* **Problem**
In the records below, find each line that holds "offset" and return it.

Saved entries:

---+---

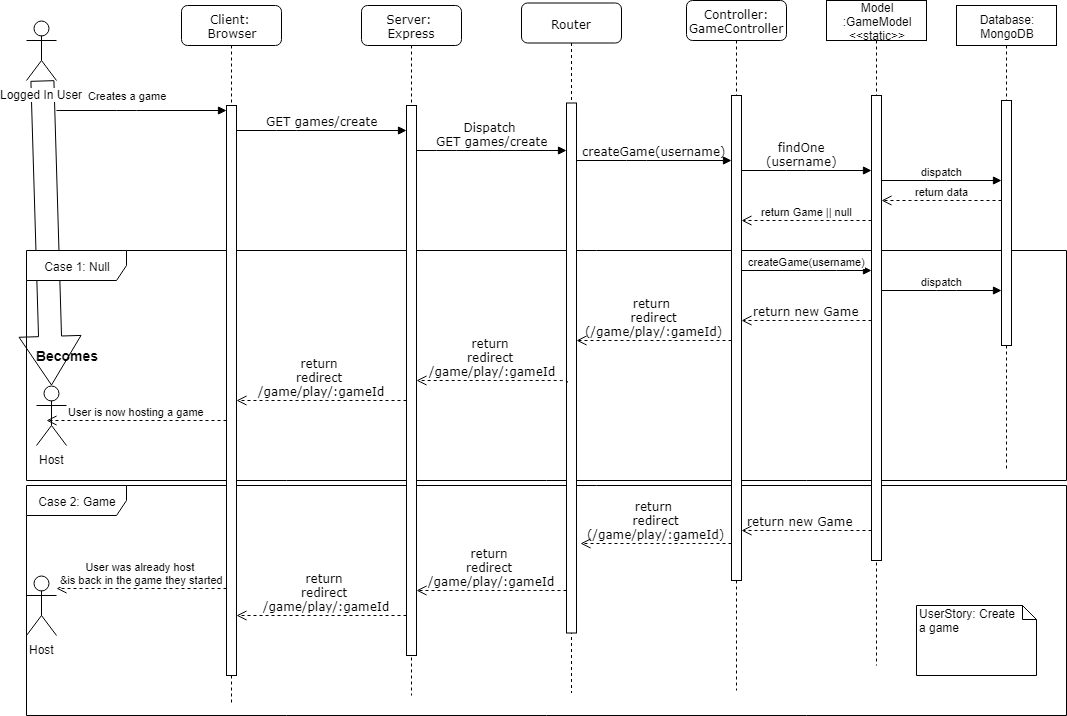
This is UML_Graphics/Sequence Diagrams/Sequence Diagram_ Create a Game.png from O-clock-Pulsar/Pictionary-TeamPyjamasque, a draw.io export, as it was before one commit. Source tidied: cells renumbered, new cells last; positions are measured from the earlier drawing's top-left corner, leaving out a move shared by most shapes. Source of this version:
```xml
<mxGraphModel background="#ffffff">
  <root>
    <mxCell id="0" />
    <mxCell id="1" parent="0" />
    <mxCell id="2" style="shape=flexArrow;endArrow=classic;html=1;endWidth=38;endSize=15.89;width=23;entryX=0.5;entryY=0;entryDx=0;entryDy=0;entryPerimeter=0;" parent="1" edge="1" source="20" target="37">
      <mxGeometry relative="1" as="geometry" />
    </mxCell>
    <mxCell id="3" value="Case 2: Game" style="shape=umlFrame;whiteSpace=wrap;html=1;width=100;height=30;" parent="1" vertex="1">
      <mxGeometry x="5" y="485" width="1040" height="230" as="geometry" />
    </mxCell>
    <mxCell id="4" value="Case 1: Null" style="shape=umlFrame;whiteSpace=wrap;html=1;width=100;height=30;" parent="1" vertex="1">
      <mxGeometry x="5" y="250" width="1040" height="230" as="geometry" />
    </mxCell>
    <mxCell id="5" value="Server: &lt;br&gt;Express" style="shape=umlLifeline;perimeter=lifelinePerimeter;whiteSpace=wrap;html=1;rounded=1;shadow=0;comic=0;labelBackgroundColor=none;strokeColor=#000000;strokeWidth=1;fillColor=#FFFFFF;fontFamily=Verdana;fontSize=12;fontColor=#000000;align=center;" parent="1" vertex="1">
      <mxGeometry x="340" y="5" width="100" height="690" as="geometry" />
    </mxCell>
    <mxCell id="6" style="html=1;points=[];perimeter=orthogonalPerimeter;rounded=0;shadow=0;comic=0;labelBackgroundColor=none;strokeColor=#000000;strokeWidth=1;fillColor=#FFFFFF;fontFamily=Verdana;fontSize=12;fontColor=#000000;align=center;" parent="5" vertex="1">
      <mxGeometry x="45" y="100" width="10" height="550" as="geometry" />
    </mxCell>
    <mxCell id="7" value="Router" style="shape=umlLifeline;perimeter=lifelinePerimeter;whiteSpace=wrap;html=1;rounded=1;shadow=0;comic=0;labelBackgroundColor=none;strokeColor=#000000;strokeWidth=1;fillColor=#FFFFFF;fontFamily=Verdana;fontSize=12;fontColor=#000000;align=center;" parent="1" vertex="1">
      <mxGeometry x="500" y="2.5" width="100" height="690" as="geometry" />
    </mxCell>
    <mxCell id="8" style="html=1;points=[];perimeter=orthogonalPerimeter;rounded=0;shadow=0;comic=0;labelBackgroundColor=none;strokeColor=#000000;strokeWidth=1;fillColor=#FFFFFF;fontFamily=Verdana;fontSize=12;fontColor=#000000;align=center;" parent="7" vertex="1">
      <mxGeometry x="45" y="100" width="10" height="530" as="geometry" />
    </mxCell>
    <mxCell id="9" value="Controller: GameController" style="shape=umlLifeline;perimeter=lifelinePerimeter;whiteSpace=wrap;html=1;rounded=1;shadow=0;comic=0;labelBackgroundColor=none;strokeColor=#000000;strokeWidth=1;fillColor=#FFFFFF;fontFamily=Verdana;fontSize=12;fontColor=#000000;align=center;" parent="1" vertex="1">
      <mxGeometry x="665" width="100" height="690" as="geometry" />
    </mxCell>
    <mxCell id="10" style="html=1;points=[];perimeter=orthogonalPerimeter;rounded=0;shadow=0;comic=0;labelBackgroundColor=none;strokeColor=#000000;strokeWidth=1;fillColor=#FFFFFF;fontFamily=Verdana;fontSize=12;fontColor=#000000;align=center;" parent="9" vertex="1">
      <mxGeometry x="45" y="95" width="10" height="485" as="geometry" />
    </mxCell>
    <mxCell id="11" value="Client: &lt;br&gt;Browser" style="shape=umlLifeline;perimeter=lifelinePerimeter;whiteSpace=wrap;html=1;rounded=1;shadow=0;comic=0;labelBackgroundColor=none;strokeColor=#000000;strokeWidth=1;fillColor=#FFFFFF;fontFamily=Verdana;fontSize=12;fontColor=#000000;align=center;" parent="1" vertex="1">
      <mxGeometry x="160" y="5" width="100" height="700" as="geometry" />
    </mxCell>
    <mxCell id="12" style="html=1;points=[];perimeter=orthogonalPerimeter;rounded=0;shadow=0;comic=0;labelBackgroundColor=none;strokeColor=#000000;strokeWidth=1;fillColor=#FFFFFF;fontFamily=Verdana;fontSize=12;fontColor=#000000;align=center;" parent="11" vertex="1">
      <mxGeometry x="45" y="100" width="10" height="570" as="geometry" />
    </mxCell>
    <mxCell id="13" value="createGame(username)" style="html=1;verticalAlign=bottom;endArrow=block;labelBackgroundColor=none;fontFamily=Verdana;fontSize=12;edgeStyle=elbowEdgeStyle;elbow=vertical;" parent="1" edge="1" source="8" target="10">
      <mxGeometry relative="1" as="geometry">
        <Array as="points">
          <mxPoint x="615" y="160" />
          <mxPoint x="555" y="180" />
          <mxPoint x="545" y="200" />
          <mxPoint x="635" y="180" />
          <mxPoint x="675" y="210" />
          <mxPoint x="705" y="170" />
        </Array>
      </mxGeometry>
    </mxCell>
    <mxCell id="14" value="findOne&lt;br&gt;(username)" style="html=1;verticalAlign=bottom;endArrow=block;labelBackgroundColor=none;fontFamily=Verdana;fontSize=12;edgeStyle=elbowEdgeStyle;elbow=vertical;" parent="1" edge="1" source="10" target="24">
      <mxGeometry x="-0.07" relative="1" as="geometry">
        <Array as="points">
          <mxPoint x="775" y="170" />
        </Array>
      </mxGeometry>
    </mxCell>
    <mxCell id="15" value="GET games/create" style="html=1;verticalAlign=bottom;endArrow=block;labelBackgroundColor=none;fontFamily=Verdana;fontSize=12;edgeStyle=elbowEdgeStyle;elbow=vertical;" parent="1" edge="1" source="12" target="6">
      <mxGeometry relative="1" as="geometry">
        <Array as="points">
          <mxPoint x="265" y="130" />
          <mxPoint x="325" y="160" />
        </Array>
      </mxGeometry>
    </mxCell>
    <mxCell id="16" value="Dispatch &lt;br&gt;GET games/create" style="html=1;verticalAlign=bottom;endArrow=block;labelBackgroundColor=none;fontFamily=Verdana;fontSize=12;edgeStyle=elbowEdgeStyle;elbow=vertical;" parent="1" edge="1" source="6" target="8">
      <mxGeometry relative="1" as="geometry">
        <Array as="points">
          <mxPoint x="425" y="150" />
        </Array>
      </mxGeometry>
    </mxCell>
    <mxCell id="17" value="return&amp;nbsp;&lt;br&gt;redirect &lt;br&gt;/game/play/:gameId" style="html=1;verticalAlign=bottom;endArrow=open;dashed=1;endSize=8;labelBackgroundColor=none;fontFamily=Verdana;fontSize=12;edgeStyle=elbowEdgeStyle;elbow=vertical;exitX=0.1;exitY=0.527;exitDx=0;exitDy=0;exitPerimeter=0;" parent="1" edge="1" source="8" target="6">
      <mxGeometry relative="1" as="geometry">
        <Array as="points">
          <mxPoint x="385" y="380" />
          <mxPoint x="405" y="340" />
        </Array>
      </mxGeometry>
    </mxCell>
    <mxCell id="18" value="return&amp;nbsp;&lt;br&gt;redirect &lt;br&gt;/game/play/:gameId" style="html=1;verticalAlign=bottom;endArrow=open;dashed=1;endSize=8;labelBackgroundColor=none;fontFamily=Verdana;fontSize=12;edgeStyle=elbowEdgeStyle;elbow=vertical;" parent="1" edge="1" source="6" target="12">
      <mxGeometry relative="1" as="geometry">
        <Array as="points">
          <mxPoint x="255" y="400" />
          <mxPoint x="235" y="350" />
        </Array>
      </mxGeometry>
    </mxCell>
    <mxCell id="19" value="UserStory: Create &lt;br&gt;a game" style="shape=note;whiteSpace=wrap;html=1;size=14;verticalAlign=top;align=left;spacingTop=-6;" parent="1" vertex="1">
      <mxGeometry x="895" y="605" width="120" height="70" as="geometry" />
    </mxCell>
    <mxCell id="20" value="Logged In User" style="shape=umlActor;verticalLabelPosition=bottom;labelBackgroundColor=#ffffff;verticalAlign=top;html=1;outlineConnect=0;" parent="1" vertex="1">
      <mxGeometry x="5" y="20" width="30" height="60" as="geometry" />
    </mxCell>
    <mxCell id="21" value="Creates a game" style="html=1;verticalAlign=bottom;endArrow=block;" parent="1" edge="1" target="12">
      <mxGeometry x="-0.17" y="6" relative="1" as="geometry">
        <mxPoint x="35" y="110" as="sourcePoint" />
        <Array as="points">
          <mxPoint x="105" y="110" />
        </Array>
      </mxGeometry>
    </mxCell>
    <mxCell id="22" value="User is now hosting a game" style="html=1;verticalAlign=bottom;endArrow=open;dashed=1;endSize=8;" parent="1" edge="1" source="12">
      <mxGeometry relative="1" as="geometry">
        <mxPoint x="25" y="420" as="targetPoint" />
        <Array as="points">
          <mxPoint x="125" y="420" />
        </Array>
      </mxGeometry>
    </mxCell>
    <mxCell id="23" value="Model&lt;br&gt;:GameModel&lt;br&gt;&amp;lt;&amp;lt;static&amp;gt;&amp;gt;" style="shape=umlLifeline;perimeter=lifelinePerimeter;whiteSpace=wrap;html=1;" parent="1" vertex="1">
      <mxGeometry x="805" width="100" height="665" as="geometry" />
    </mxCell>
    <mxCell id="24" style="html=1;points=[];perimeter=orthogonalPerimeter;" parent="23" vertex="1">
      <mxGeometry x="45" y="95" width="10" height="465" as="geometry" />
    </mxCell>
    <mxCell id="25" value="Database:&lt;br&gt;MongoDB" style="shape=umlLifeline;perimeter=lifelinePerimeter;whiteSpace=wrap;html=1;" parent="1" vertex="1">
      <mxGeometry x="935" y="5" width="100" height="465" as="geometry" />
    </mxCell>
    <mxCell id="26" style="html=1;points=[];perimeter=orthogonalPerimeter;" parent="25" vertex="1">
      <mxGeometry x="45" y="95" width="10" height="245" as="geometry" />
    </mxCell>
    <mxCell id="27" value="dispatch" style="html=1;verticalAlign=bottom;endArrow=block;" parent="1" edge="1" source="24" target="26">
      <mxGeometry relative="1" as="geometry">
        <Array as="points">
          <mxPoint x="915" y="180" />
        </Array>
      </mxGeometry>
    </mxCell>
    <mxCell id="28" value="return data" style="html=1;verticalAlign=bottom;endArrow=open;dashed=1;endSize=8;" parent="1" edge="1" source="26" target="24">
      <mxGeometry relative="1" as="geometry">
        <Array as="points">
          <mxPoint x="925" y="200" />
        </Array>
      </mxGeometry>
    </mxCell>
    <mxCell id="29" value="return Game || null" style="html=1;verticalAlign=bottom;endArrow=open;dashed=1;endSize=8;" parent="1" edge="1" source="24" target="10">
      <mxGeometry relative="1" as="geometry">
        <Array as="points">
          <mxPoint x="805" y="220" />
        </Array>
      </mxGeometry>
    </mxCell>
    <mxCell id="30" value="return&amp;nbsp;&lt;br&gt;redirect&lt;br&gt;(/game/play/:gameId)" style="html=1;verticalAlign=bottom;endArrow=open;dashed=1;endSize=8;labelBackgroundColor=none;fontFamily=Verdana;fontSize=12;edgeStyle=elbowEdgeStyle;elbow=vertical;" parent="1" edge="1" source="10" target="8">
      <mxGeometry relative="1" as="geometry">
        <Array as="points">
          <mxPoint x="685" y="340" />
          <mxPoint x="635" y="310" />
          <mxPoint x="535" y="360" />
        </Array>
      </mxGeometry>
    </mxCell>
    <mxCell id="31" value="return&amp;nbsp;&lt;br&gt;redirect &lt;br&gt;/game/play/:gameId" style="html=1;verticalAlign=bottom;endArrow=open;dashed=1;endSize=8;labelBackgroundColor=none;fontFamily=Verdana;fontSize=12;edgeStyle=elbowEdgeStyle;elbow=vertical;" parent="1" edge="1" source="8" target="6">
      <mxGeometry relative="1" as="geometry">
        <Array as="points">
          <mxPoint x="435" y="590" />
        </Array>
      </mxGeometry>
    </mxCell>
    <mxCell id="32" value="return&amp;nbsp;&lt;br&gt;redirect &lt;br&gt;/game/play/:gameId" style="html=1;verticalAlign=bottom;endArrow=open;dashed=1;endSize=8;labelBackgroundColor=none;fontFamily=Verdana;fontSize=12;edgeStyle=elbowEdgeStyle;elbow=vertical;" parent="1" edge="1" source="6" target="12">
      <mxGeometry x="0.65" y="-60" relative="1" as="geometry">
        <Array as="points">
          <mxPoint x="245" y="615" />
          <mxPoint x="235" y="585" />
        </Array>
        <mxPoint x="60" y="60" as="offset" />
      </mxGeometry>
    </mxCell>
    <mxCell id="33" value="User was already host &lt;br&gt;&amp;amp;is back in the game they started" style="html=1;verticalAlign=bottom;endArrow=open;dashed=1;endSize=8;" parent="1" edge="1" source="12" target="41">
      <mxGeometry relative="1" as="geometry" />
    </mxCell>
    <mxCell id="34" value="createGame(username)" style="html=1;verticalAlign=bottom;endArrow=block;" parent="1" edge="1" source="10" target="24">
      <mxGeometry relative="1" as="geometry">
        <Array as="points">
          <mxPoint x="825" y="270" />
        </Array>
      </mxGeometry>
    </mxCell>
    <mxCell id="35" value="return new Game" style="html=1;verticalAlign=bottom;endArrow=open;dashed=1;endSize=8;labelBackgroundColor=none;fontFamily=Verdana;fontSize=12;edgeStyle=elbowEdgeStyle;elbow=vertical;" parent="1" edge="1" source="24" target="10">
      <mxGeometry relative="1" as="geometry">
        <Array as="points">
          <mxPoint x="785" y="320" />
        </Array>
      </mxGeometry>
    </mxCell>
    <mxCell id="36" value="return&amp;nbsp;&lt;br&gt;redirect&lt;br&gt;(/game/play/:gameId)" style="html=1;verticalAlign=bottom;endArrow=open;dashed=1;endSize=8;labelBackgroundColor=none;fontFamily=Verdana;fontSize=12;edgeStyle=elbowEdgeStyle;elbow=vertical;entryX=1.4;entryY=0.831;entryDx=0;entryDy=0;entryPerimeter=0;" parent="1" edge="1" source="10" target="8">
      <mxGeometry relative="1" as="geometry" />
    </mxCell>
    <mxCell id="37" value="Host" style="shape=umlActor;verticalLabelPosition=bottom;labelBackgroundColor=#ffffff;verticalAlign=top;html=1;" parent="1" vertex="1">
      <mxGeometry x="15" y="385" width="30" height="60" as="geometry" />
    </mxCell>
    <mxCell id="38" value="Becomes" style="text;html=1;strokeColor=none;fillColor=none;align=center;verticalAlign=middle;whiteSpace=wrap;rounded=0;fontStyle=1;fontSize=14;" parent="1" vertex="1">
      <mxGeometry y="345" width="90" height="20" as="geometry" />
    </mxCell>
    <mxCell id="39" value="dispatch" style="html=1;verticalAlign=bottom;endArrow=block;" parent="1" edge="1" source="24" target="26">
      <mxGeometry relative="1" as="geometry">
        <Array as="points">
          <mxPoint x="925" y="290" />
        </Array>
      </mxGeometry>
    </mxCell>
    <mxCell id="40" value="return new Game" style="html=1;verticalAlign=bottom;endArrow=open;dashed=1;endSize=8;labelBackgroundColor=none;fontFamily=Verdana;fontSize=12;edgeStyle=elbowEdgeStyle;elbow=vertical;" parent="1" edge="1" source="24" target="10">
      <mxGeometry x="0.25" y="-10" relative="1" as="geometry">
        <Array as="points">
          <mxPoint x="795" y="530" />
          <mxPoint x="785" y="510" />
          <mxPoint x="805" y="500" />
          <mxPoint x="705" y="530" />
        </Array>
        <mxPoint x="10" y="10" as="offset" />
      </mxGeometry>
    </mxCell>
    <mxCell id="41" value="Host" style="shape=umlActor;verticalLabelPosition=bottom;labelBackgroundColor=#ffffff;verticalAlign=top;html=1;outlineConnect=0;" parent="1" vertex="1">
      <mxGeometry x="5" y="575" width="30" height="60" as="geometry" />
    </mxCell>
  </root>
</mxGraphModel>
```
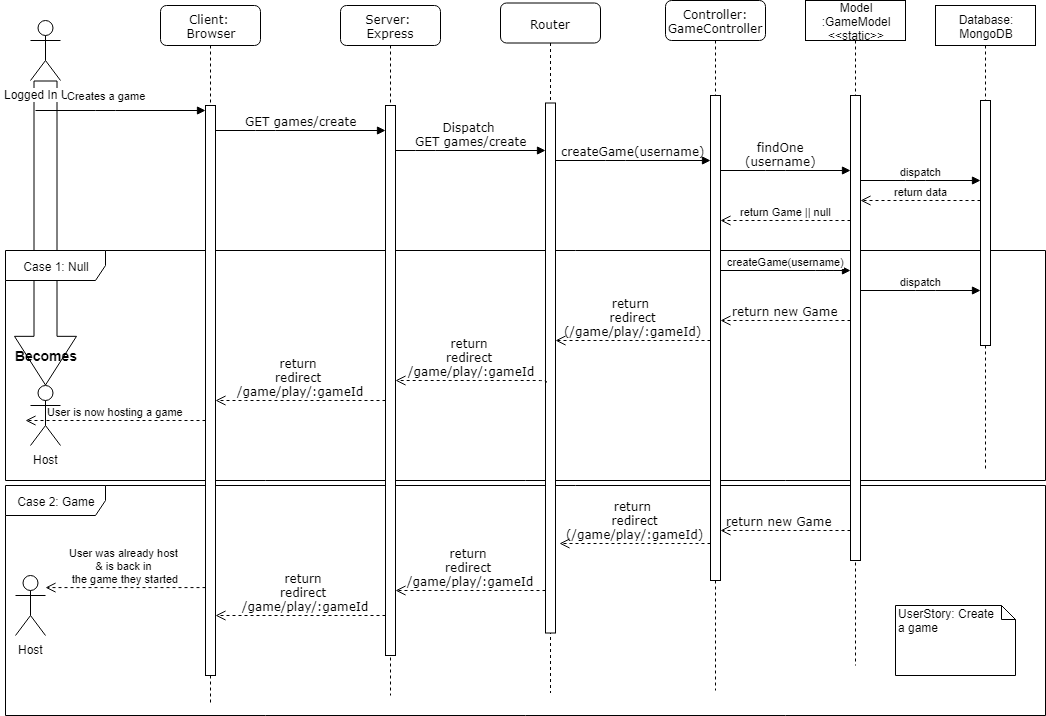
The same file after the commit.

Change to the diagram source:
```diff
@@ -89,7 +89,7 @@
       <mxGeometry x="895" y="605" width="120" height="70" as="geometry" />
     </mxCell>
     <mxCell id="20" value="Logged In User" style="shape=umlActor;verticalLabelPosition=bottom;labelBackgroundColor=#ffffff;verticalAlign=top;html=1;outlineConnect=0;" parent="1" vertex="1">
-      <mxGeometry x="5" y="20" width="30" height="60" as="geometry" />
+      <mxGeometry x="30" y="20" width="30" height="60" as="geometry" />
     </mxCell>
     <mxCell id="21" value="Creates a game" style="html=1;verticalAlign=bottom;endArrow=block;" parent="1" edge="1" target="12">
       <mxGeometry x="-0.17" y="6" relative="1" as="geometry">
@@ -165,8 +165,11 @@
         <mxPoint x="60" y="60" as="offset" />
       </mxGeometry>
     </mxCell>
-    <mxCell id="33" value="User was already host &lt;br&gt;&amp;amp;is back in the game they started" style="html=1;verticalAlign=bottom;endArrow=open;dashed=1;endSize=8;" parent="1" edge="1" source="12" target="41">
-      <mxGeometry relative="1" as="geometry" />
+    <mxCell id="33" value="User was already host &lt;br&gt;&amp;amp; is back in &lt;br&gt;the game they started" style="html=1;verticalAlign=bottom;endArrow=open;dashed=1;endSize=8;" parent="1" edge="1">
+      <mxGeometry relative="1" as="geometry">
+        <mxPoint x="205" y="587.1" as="sourcePoint" />
+        <mxPoint x="45" y="587.1" as="targetPoint" />
+      </mxGeometry>
     </mxCell>
     <mxCell id="34" value="createGame(username)" style="html=1;verticalAlign=bottom;endArrow=block;" parent="1" edge="1" source="10" target="24">
       <mxGeometry relative="1" as="geometry">
@@ -186,7 +189,7 @@
       <mxGeometry relative="1" as="geometry" />
     </mxCell>
     <mxCell id="37" value="Host" style="shape=umlActor;verticalLabelPosition=bottom;labelBackgroundColor=#ffffff;verticalAlign=top;html=1;" parent="1" vertex="1">
-      <mxGeometry x="15" y="385" width="30" height="60" as="geometry" />
+      <mxGeometry x="30" y="385" width="30" height="60" as="geometry" />
     </mxCell>
     <mxCell id="38" value="Becomes" style="text;html=1;strokeColor=none;fillColor=none;align=center;verticalAlign=middle;whiteSpace=wrap;rounded=0;fontStyle=1;fontSize=14;" parent="1" vertex="1">
       <mxGeometry y="345" width="90" height="20" as="geometry" />
@@ -210,7 +213,7 @@
       </mxGeometry>
     </mxCell>
     <mxCell id="41" value="Host" style="shape=umlActor;verticalLabelPosition=bottom;labelBackgroundColor=#ffffff;verticalAlign=top;html=1;outlineConnect=0;" parent="1" vertex="1">
-      <mxGeometry x="5" y="575" width="30" height="60" as="geometry" />
+      <mxGeometry x="15" y="575" width="30" height="60" as="geometry" />
     </mxCell>
   </root>
 </mxGraphModel>
```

---+---

* **Completed exercise**
        <mxPoint x="60" y="60" as="offset" />
        <mxPoint x="10" y="10" as="offset" />
         <mxPoint x="60" y="60" as="offset" />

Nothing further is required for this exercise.